(Collection entries)
▼

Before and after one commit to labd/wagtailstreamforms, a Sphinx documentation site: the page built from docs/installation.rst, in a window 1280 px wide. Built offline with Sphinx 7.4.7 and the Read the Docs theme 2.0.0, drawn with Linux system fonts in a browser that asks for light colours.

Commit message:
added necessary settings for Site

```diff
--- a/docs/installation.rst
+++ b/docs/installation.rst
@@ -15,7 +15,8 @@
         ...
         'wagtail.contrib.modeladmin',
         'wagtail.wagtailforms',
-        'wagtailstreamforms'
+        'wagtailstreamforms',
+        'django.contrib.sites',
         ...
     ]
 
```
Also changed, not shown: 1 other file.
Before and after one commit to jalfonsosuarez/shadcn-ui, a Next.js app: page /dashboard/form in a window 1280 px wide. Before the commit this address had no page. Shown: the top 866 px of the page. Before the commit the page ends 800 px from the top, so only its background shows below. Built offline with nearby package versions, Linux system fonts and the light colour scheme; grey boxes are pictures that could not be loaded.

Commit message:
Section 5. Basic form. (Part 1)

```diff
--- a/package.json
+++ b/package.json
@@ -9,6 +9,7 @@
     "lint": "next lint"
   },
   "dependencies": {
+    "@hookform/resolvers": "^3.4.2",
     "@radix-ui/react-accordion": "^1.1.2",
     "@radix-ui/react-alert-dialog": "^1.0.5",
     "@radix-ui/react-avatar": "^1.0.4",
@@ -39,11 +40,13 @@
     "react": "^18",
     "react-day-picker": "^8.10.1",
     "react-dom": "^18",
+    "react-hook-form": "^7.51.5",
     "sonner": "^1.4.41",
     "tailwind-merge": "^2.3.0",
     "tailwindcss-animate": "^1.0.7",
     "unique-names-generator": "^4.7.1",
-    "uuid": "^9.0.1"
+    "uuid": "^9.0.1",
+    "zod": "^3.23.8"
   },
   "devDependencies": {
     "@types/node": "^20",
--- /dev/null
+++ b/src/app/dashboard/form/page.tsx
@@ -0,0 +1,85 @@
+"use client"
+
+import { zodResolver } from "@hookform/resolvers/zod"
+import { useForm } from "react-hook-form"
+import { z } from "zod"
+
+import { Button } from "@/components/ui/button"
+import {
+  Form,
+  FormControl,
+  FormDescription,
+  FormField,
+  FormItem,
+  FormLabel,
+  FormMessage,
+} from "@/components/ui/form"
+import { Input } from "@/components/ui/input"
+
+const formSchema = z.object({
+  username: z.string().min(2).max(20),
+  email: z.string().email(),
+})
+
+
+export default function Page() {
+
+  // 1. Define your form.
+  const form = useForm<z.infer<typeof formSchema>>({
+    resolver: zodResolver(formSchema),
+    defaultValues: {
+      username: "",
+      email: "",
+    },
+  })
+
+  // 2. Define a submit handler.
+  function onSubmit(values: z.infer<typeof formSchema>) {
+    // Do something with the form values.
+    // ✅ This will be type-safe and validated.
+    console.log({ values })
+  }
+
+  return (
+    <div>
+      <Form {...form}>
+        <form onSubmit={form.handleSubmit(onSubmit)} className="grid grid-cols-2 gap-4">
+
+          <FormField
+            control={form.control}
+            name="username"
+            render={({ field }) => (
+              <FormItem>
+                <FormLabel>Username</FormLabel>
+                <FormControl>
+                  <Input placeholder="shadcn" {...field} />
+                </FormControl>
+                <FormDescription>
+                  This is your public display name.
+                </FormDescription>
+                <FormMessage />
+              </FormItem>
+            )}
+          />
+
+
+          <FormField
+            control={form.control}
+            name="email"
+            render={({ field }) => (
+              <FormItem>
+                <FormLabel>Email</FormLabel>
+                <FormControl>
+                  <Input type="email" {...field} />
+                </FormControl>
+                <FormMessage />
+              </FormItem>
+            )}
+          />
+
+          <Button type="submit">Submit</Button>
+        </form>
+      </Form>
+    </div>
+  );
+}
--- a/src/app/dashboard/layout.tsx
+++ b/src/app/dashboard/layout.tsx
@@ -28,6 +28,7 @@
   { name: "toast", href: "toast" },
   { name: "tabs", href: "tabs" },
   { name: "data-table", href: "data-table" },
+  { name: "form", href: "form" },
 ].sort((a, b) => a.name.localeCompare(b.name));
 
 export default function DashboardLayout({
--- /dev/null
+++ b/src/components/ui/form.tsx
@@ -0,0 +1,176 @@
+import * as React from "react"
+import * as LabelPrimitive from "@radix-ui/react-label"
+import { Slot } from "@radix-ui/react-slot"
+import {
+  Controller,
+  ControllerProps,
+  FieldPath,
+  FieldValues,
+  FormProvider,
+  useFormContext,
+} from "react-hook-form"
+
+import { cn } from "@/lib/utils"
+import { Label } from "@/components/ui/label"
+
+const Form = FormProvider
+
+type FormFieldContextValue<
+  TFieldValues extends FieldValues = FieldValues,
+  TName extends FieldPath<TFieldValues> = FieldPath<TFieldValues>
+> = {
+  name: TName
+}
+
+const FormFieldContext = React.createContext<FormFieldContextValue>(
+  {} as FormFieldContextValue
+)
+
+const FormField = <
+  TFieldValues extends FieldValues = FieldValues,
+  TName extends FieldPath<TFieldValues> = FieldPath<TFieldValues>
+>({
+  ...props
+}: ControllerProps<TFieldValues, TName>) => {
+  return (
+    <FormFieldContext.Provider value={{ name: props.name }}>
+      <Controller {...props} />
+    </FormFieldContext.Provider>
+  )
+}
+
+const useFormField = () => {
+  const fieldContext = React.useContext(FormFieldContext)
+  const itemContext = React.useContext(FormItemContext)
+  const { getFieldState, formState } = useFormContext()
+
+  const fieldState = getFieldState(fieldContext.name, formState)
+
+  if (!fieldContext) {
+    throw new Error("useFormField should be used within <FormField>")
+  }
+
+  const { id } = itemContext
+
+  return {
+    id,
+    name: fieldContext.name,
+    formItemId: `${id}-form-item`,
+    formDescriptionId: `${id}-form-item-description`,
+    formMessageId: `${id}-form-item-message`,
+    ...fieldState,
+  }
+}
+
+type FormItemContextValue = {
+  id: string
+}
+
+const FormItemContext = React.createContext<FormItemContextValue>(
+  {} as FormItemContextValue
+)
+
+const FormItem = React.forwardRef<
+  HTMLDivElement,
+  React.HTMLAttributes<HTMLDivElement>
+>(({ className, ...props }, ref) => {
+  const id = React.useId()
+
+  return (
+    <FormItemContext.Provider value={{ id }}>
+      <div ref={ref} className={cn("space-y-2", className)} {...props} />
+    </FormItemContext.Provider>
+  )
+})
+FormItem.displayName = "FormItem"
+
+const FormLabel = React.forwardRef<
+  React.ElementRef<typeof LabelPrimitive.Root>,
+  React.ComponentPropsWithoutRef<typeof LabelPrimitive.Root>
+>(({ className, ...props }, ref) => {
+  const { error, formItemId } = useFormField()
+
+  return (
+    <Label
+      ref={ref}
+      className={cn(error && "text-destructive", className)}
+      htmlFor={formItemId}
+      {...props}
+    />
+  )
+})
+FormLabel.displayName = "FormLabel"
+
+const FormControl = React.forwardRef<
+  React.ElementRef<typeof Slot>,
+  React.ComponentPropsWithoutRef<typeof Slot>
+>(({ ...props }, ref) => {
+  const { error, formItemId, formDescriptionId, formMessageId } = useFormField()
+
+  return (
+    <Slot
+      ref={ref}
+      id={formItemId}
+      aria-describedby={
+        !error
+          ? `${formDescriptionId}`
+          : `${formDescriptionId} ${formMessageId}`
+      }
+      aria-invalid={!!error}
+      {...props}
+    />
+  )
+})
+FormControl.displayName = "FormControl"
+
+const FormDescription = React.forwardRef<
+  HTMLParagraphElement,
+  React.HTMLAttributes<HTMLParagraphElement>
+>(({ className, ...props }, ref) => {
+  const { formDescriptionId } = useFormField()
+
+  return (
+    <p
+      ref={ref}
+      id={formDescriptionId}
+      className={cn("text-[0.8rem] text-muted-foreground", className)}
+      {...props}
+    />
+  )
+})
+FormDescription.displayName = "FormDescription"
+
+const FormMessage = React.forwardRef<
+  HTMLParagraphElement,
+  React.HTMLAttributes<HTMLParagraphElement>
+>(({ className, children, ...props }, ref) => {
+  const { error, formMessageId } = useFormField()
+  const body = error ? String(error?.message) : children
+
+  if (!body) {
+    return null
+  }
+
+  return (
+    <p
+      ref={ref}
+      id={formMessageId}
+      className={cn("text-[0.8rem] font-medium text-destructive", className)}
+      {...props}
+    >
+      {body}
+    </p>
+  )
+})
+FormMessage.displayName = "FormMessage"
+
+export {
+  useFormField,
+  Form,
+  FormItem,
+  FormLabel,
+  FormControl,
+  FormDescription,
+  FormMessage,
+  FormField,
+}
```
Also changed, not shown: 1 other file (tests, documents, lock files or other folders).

▲

§ EXERCISE
Find every line in the records that contains the word "HTMLDivElement"; copy those lines.

§ SOLUTION FOR THIS PROBLEM
+  HTMLDivElement,
+  React.HTMLAttributes<HTMLDivElement>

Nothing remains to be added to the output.